- _Assignment_
Go through the material and pull out every line with the string "data" in it.

- _Records for this exercise_
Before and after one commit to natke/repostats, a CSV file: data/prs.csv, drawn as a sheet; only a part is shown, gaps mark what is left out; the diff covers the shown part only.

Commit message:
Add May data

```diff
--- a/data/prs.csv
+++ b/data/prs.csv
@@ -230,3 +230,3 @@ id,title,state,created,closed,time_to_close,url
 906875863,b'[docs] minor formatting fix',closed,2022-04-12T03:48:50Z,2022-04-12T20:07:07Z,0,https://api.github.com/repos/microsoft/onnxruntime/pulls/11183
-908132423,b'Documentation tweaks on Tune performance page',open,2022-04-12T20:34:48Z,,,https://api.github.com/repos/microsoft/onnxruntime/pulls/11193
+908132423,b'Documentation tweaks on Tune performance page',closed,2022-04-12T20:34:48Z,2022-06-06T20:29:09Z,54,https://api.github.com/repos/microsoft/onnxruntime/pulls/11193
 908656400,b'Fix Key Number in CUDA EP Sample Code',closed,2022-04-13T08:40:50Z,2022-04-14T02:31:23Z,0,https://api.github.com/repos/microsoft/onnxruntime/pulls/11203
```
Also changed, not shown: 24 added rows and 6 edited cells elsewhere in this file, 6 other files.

- _Output below_
Before and after one commit to natke/repostats, a CSV file: data/prs.csv, drawn as a sheet; only a part is shown, gaps mark what is left out; the diff covers the shown part only.
Add May data
--- a/data/prs.csv
+++ b/data/prs.csv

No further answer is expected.